Homework Help: MVT question

1. Sep 7, 2010

Excuse the typing please, as I am posting from my phone.
Let f have domain [0,infty) and range in R. Suppose as x goes to infinity, f'(x) goes to a constant b. I wish to show that f(x)/x goes to b as x goes to infinity.

I have tried numerous applications of the MVT to solve this and cannot come up with f(x)/x. What I can show is for every h>0, (f(x+h)-f(x))/h goes to b as x goes to infinity. Does anyone see or can give me a hint on how to apply the MVT here? Thanks.

Last edited: Sep 7, 2010
2. Sep 7, 2010

snipez90

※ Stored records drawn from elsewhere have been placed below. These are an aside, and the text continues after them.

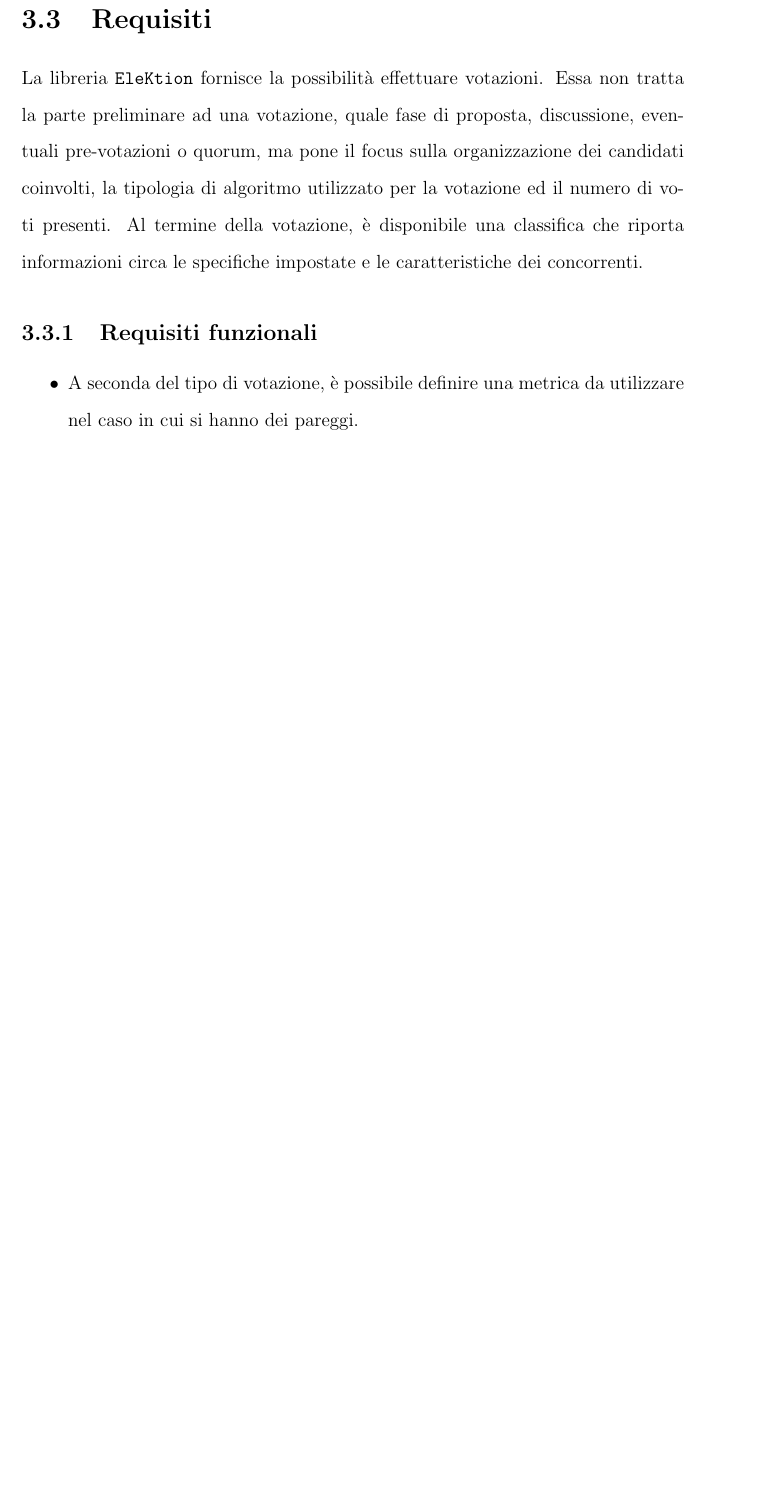
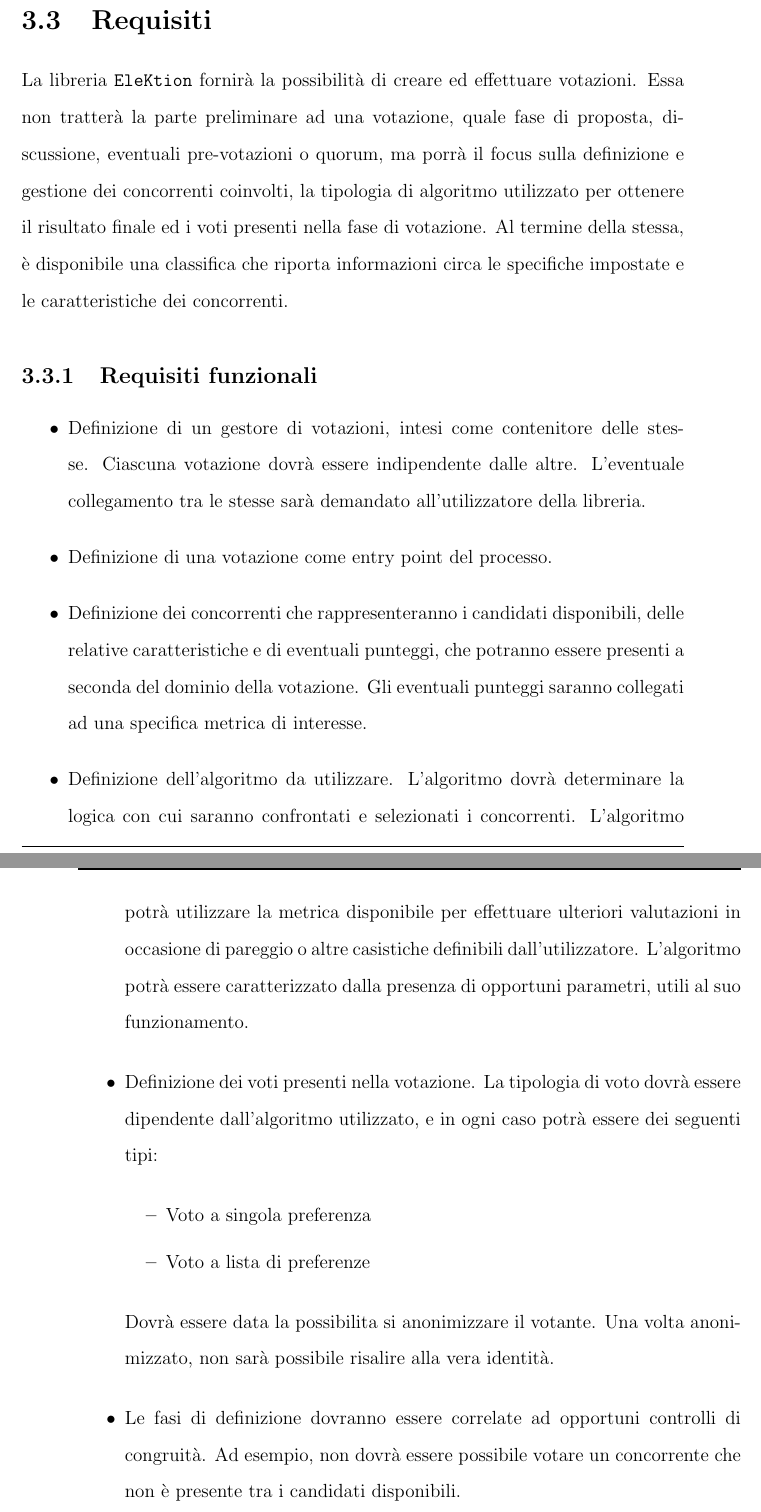
Before and after one commit to corinz97/master-thesis, a LaTeX thesis (thesis-main.tex): part of page 23 of 35 before the commit and two parts of pages 23 and 24 of 37 after it, the two joined at a grey line, cut so that both start at the same text, the shorter picture padded with empty space. Compiled offline with pdfLaTeX.

Commit message:
req funzionali

```diff
--- a/thesis-main.tex
+++ b/thesis-main.tex
@@ -246,16 +246,37 @@ Proseguendo con l'algoritmo, la situazione finale è mostrata in tabella \ref{ta
 Prendendo in considerazione le sommatorie in ordine decrescente, otteniamo, anche in questo caso C $>$ B $>$ A
 
 \section{Requisiti}
-La libreria \texttt{EleKtion} fornisce la possibilità effettuare votazioni.
-Essa non tratta la parte preliminare ad una votazione, quale fase di proposta, discussione,
-eventuali pre-votazioni o quorum, ma pone il focus sulla organizzazione dei candidati coinvolti,
-la tipologia di algoritmo utilizzato per la votazione ed il numero di voti presenti.
-Al termine della votazione, è disponibile una classifica che riporta informazioni
+La libreria \texttt{EleKtion} fornirà la possibilità di creare ed effettuare votazioni.
+Essa non tratterà la parte preliminare ad una votazione, quale fase di proposta, discussione,
+eventuali pre-votazioni o quorum, ma porrà il focus sulla definizione e gestione dei concorrenti coinvolti,
+la tipologia di algoritmo utilizzato per ottenere il risultato finale ed i voti presenti nella fase di votazione.
+Al termine della stessa, è disponibile una classifica che riporta informazioni
 circa le specifiche impostate e le caratteristiche dei concorrenti.
 
     \subsection{Requisiti funzionali}
     \begin{itemize}
-        \item{A seconda del tipo di votazione, è possibile definire una metrica da utilizzare nel caso
-        in cui si hanno dei pareggi.}
-        \item{Sarà possibile definire tutti gli elementi necessari attraverso l'uso una sintassi che agevoli la rapidità di creazione,
-        evitando che il creatore effettui manualmente i controlli minimi ed obbligatori}
+        \item{Definizione di un gestore di votazioni, intesi come contenitore delle stesse. Ciascuna votazione
+        dovrà essere indipendente dalle altre. L'eventuale collegamento tra le stesse sarà demandato all'utilizzatore della libreria.}
+        \item{Definizione di una votazione come entry point del processo.}
+        \item{Definizione dei concorrenti che rappresenteranno i candidati disponibili, delle relative caratteristiche e di
+        eventuali punteggi, che potranno essere presenti a seconda del dominio della votazione.
+        Gli eventuali punteggi saranno collegati ad una specifica metrica di interesse.
+        }
+        \item{Definizione dell'algoritmo da utilizzare. L'algoritmo dovrà determinare la logica con cui saranno
+        confrontati e selezionati i concorrenti. L'algoritmo potrà utilizzare la metrica disponibile per
+        effettuare ulteriori valutazioni in occasione di pareggio o altre casistiche definibili dall'utilizzatore.
+        L'algoritmo potrà essere caratterizzato dalla presenza di opportuni parametri, utili al suo funzionamento.   }
+        \item{Definizione dei voti presenti nella votazione. La tipologia di voto dovrà essere dipendente dall'algoritmo utilizzato,
+        e in ogni caso potrà essere dei seguenti tipi:
+        \begin{itemize}
+            \item{Voto a singola preferenza}
+            \item{Voto a lista di preferenze}
+        \end{itemize}
+
+        Dovrà essere data la possibilita si anonimizzare il votante. Una volta anonimizzato, non sarà possibile risalire alla vera identità.
+
+
+        }
+        \item{Le fasi di definizione dovranno essere correlate ad opportuni controlli di congruità. Ad esempio, non dovrà essere
+        possibile votare un concorrente che non è presente tra i candidati disponibili.}
+        \item{La classifica finale dovrà essere disponibile e visualizzabile dall'utilizzatore. Dovrà esser data evidenza
```
Also changed, not shown: thesis-main.tex (33 more changed lines).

Hmm, I don't see immediately how the MVT argument would work. I've certainly used MVT before to prove something about g(x) = f(x)/x by applying MVT to g over the interval [0,x], but this usually requires the assumption that f(0) = 0 (so we have the required quotient).

But actually l'hopital's rule can be applied here, I think. One thing that I didn't know before I studied analysis was that for the infinity/infinity indeterminate form case, the hypothesis that the function in the numerator has to approach infinity is superfluous. In other words, if g(x) = f(x)/h(x), and we know that f'(x)/h'(x) tends to a limit, then the only additional hypothesis needed to apply l'hopital is that h(x) approaches infinity (or negative infinity). In particular, we don't even need to know anything about the limit of f(x).

The proof of this is found in Rudin's Principles of Mathematical Analysis, and it probably uses the Cauchy MVT. The argument can be adapted as this problem appears to be a special case of the theorem.

3. Sep 7, 2010

Thank you! The problem is from bartle, 27s if you're interested. The context suggests I should be able to prove this from MVT directly, but so far no luck. I'm going to take a closer look at your suggestion, and thanks!

4. Sep 8, 2010

snipez90

OK, I found the problem on google books. Apparently Bartle has multiple analysis texts. I'm looking at Introduction to Real Analysis. The problem has three parts, but the first two parts not only seem easier, but are related, although the third part (the one you're asking about) doesn't seem to follow from the first two parts.

You're right, I think only regular MVT suffices to prove this. There's a lot of epsilon pushing, but I'll let you fill in most of the details.

Take b > 0 first. Start by writing out the definition of the hypothesis that f'(x) tends to b as x approaches infinity. Namely, if x is sufficiently large, say larger than M, what condition is satisfied? Apply the mean value theorem to f over the interval [M,x], and rewrite f(x)/x (algebraic manipulation) to make use of this application of the MVT. Once you have rewritten f(x)/x, you need to bound the resulting expressions.

Remember that you could always make x as large as you need or require x to be larger than multiple quantities. Also, you can always take epsilon as small as needed, since we only care about small epsilon anyways.